The TGA was performed on a TA-60WS workstation analyser (Shimadzu Corp.; Kyoto, Japan) at a heating rate of 10 °C/min. Specimens were examined under flowing nitrogen (80 mL/min) over a temperature range of 30 to 900 °C. According to Monteiro et al.(2012), thermal analysis studies of composites are important to understand the relationships between the structural properties and the production of composite materials, especially in the wide field of applications based on reinforced fibre composites. The morphological studies of the chemically treated luffa fibres were observed using a JEOL JSM-6390LA SEM (Tokyo Japan) with a field emission gun and an accelerating voltage of 5 kV to collect images of the surface of composites. The test specimens were sliced and mounted on aluminum stubs with double sided adhesive tape and sputter coated with gold for 5 min to a thickness of approximately 10 nm under 0.1 torr and 18 mA to make the sample conductive. Micrographs were recorded at different magnifications to ensure clear images. The FTIR spectroscopy was performed on a Shimadzu FTIR-8101 spectrometer in the range from 4000 cm-1 to 400 cm-1. The FTIR was used to collect and understand the functional groups of the composite materials. Tensile testing was performed with a LS-28011-50 Universal Testing Machine (T-machine Technology Co., LTD, Taiwan) using ASTM D638 – 10 (2012) as the control specimen.

Fabrication of two-microphone impedance tube

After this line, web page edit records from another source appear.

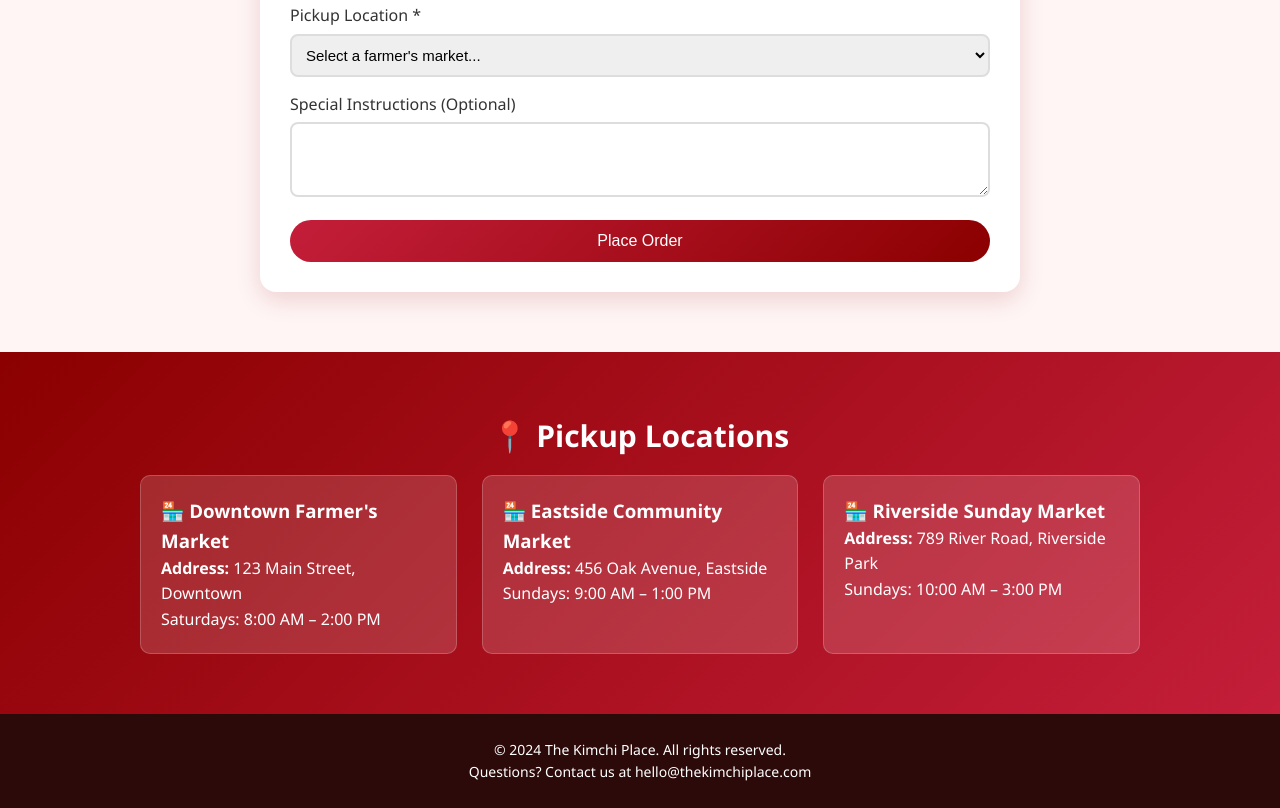
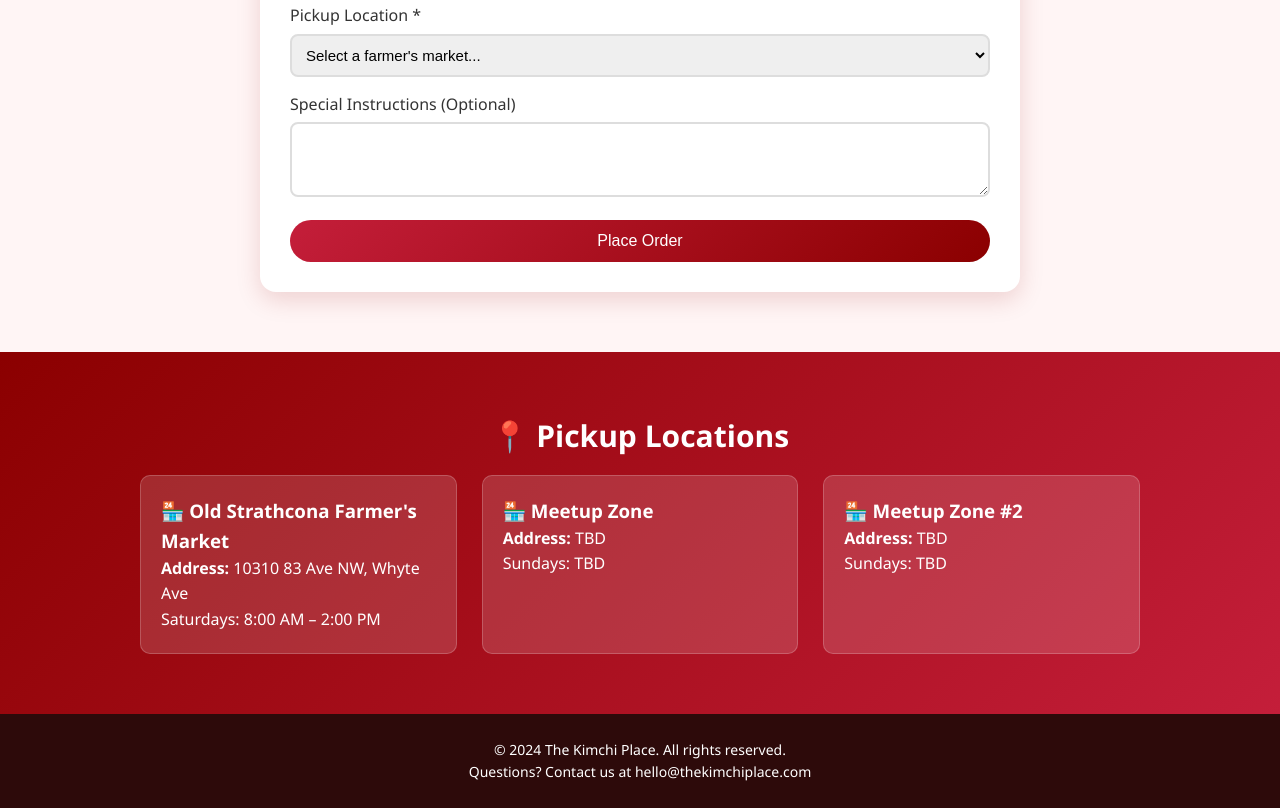
Before and after one commit to kickpuncherdh/Kimchiorders, a plain HTML site: page index.html in a window 1280 px wide. Shown: the part 1543-2351 px from the top of the page. Drawn offline with Linux system fonts and the light colour scheme.

Commit message:
Update index.html

```diff
--- a/index.html
+++ b/index.html
@@ -200,9 +200,9 @@
           <label for="pickup-location">Pickup Location *</label>
           <select id="pickup-location" required>
             <option value="">Select a farmer's market...</option>
-            <option value="downtown">Downtown Farmer's Market</option>
-            <option value="eastside">Eastside Community Market</option>
-            <option value="riverside">Riverside Sunday Market</option>
+            <option value="downtown">Old Strathcona Farmer's Market</option>
+            <option value="eastside">Meetup Zone</option>
+            <option value="riverside">Meetup Zone #2</option>
           </select>
         </div>
         <div class="form-group">
@@ -222,19 +222,19 @@
     <h2>📍 Pickup Locations</h2>
     <div class="locations-grid">
       <div class="location-card">
-        <h3>🏪 Downtown Farmer's Market</h3>
-        <p><strong>Address:</strong> 123 Main Street, Downtown</p>
+        <h3>🏪 Old Strathcona Farmer's Market</h3>
+        <p><strong>Address:</strong> 10310 83 Ave NW, Whyte Ave</p>
         <p>Saturdays: 8:00 AM – 2:00 PM</p>
       </div>
       <div class="location-card">
-        <h3>🏪 Eastside Community Market</h3>
-        <p><strong>Address:</strong> 456 Oak Avenue, Eastside</p>
-        <p>Sundays: 9:00 AM – 1:00 PM</p>
+        <h3>🏪 Meetup Zone</h3>
+        <p><strong>Address:</strong> TBD</p>
+        <p>Sundays: TBD</p>
       </div>
       <div class="location-card">
-        <h3>🏪 Riverside Sunday Market</h3>
-        <p><strong>Address:</strong> 789 River Road, Riverside Park</p>
-        <p>Sundays: 10:00 AM – 3:00 PM</p>
+        <h3>🏪 Meetup Zone #2</h3>
+        <p><strong>Address:</strong> TBD</p>
+        <p>Sundays: TBD</p>
       </div>
     </div>
   </section>
```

To fabricate the two-microphone transfer function impedance tube, all of the criteria mentioned in ASTM E1050-10 (2012) were used as a standard reference. Calculations were performed to ensure the equipment had a working frequency from 500 to 6000 Hz. According to ASTM E1050-10 (2012), to maintain the plane wave propagation, the frequency upper limit is defined in Eq. 1,

 (1)

where fu is the upper frequency limit (Hz), c is the speed of sound in the tube (m/s), d is the diameter of the tube (m), and K is a constant with a value of 0.586. The spacing between the two microphones can be improved by creating a large gap; however, the microphone spacing must be smaller than the shortest half-wavelength needed. This can be determined with Eq. 2,

 (2)

where is the microphone spacing (m), c is the speed of sound (m/s), and fu is the upper frequency limit (Hz).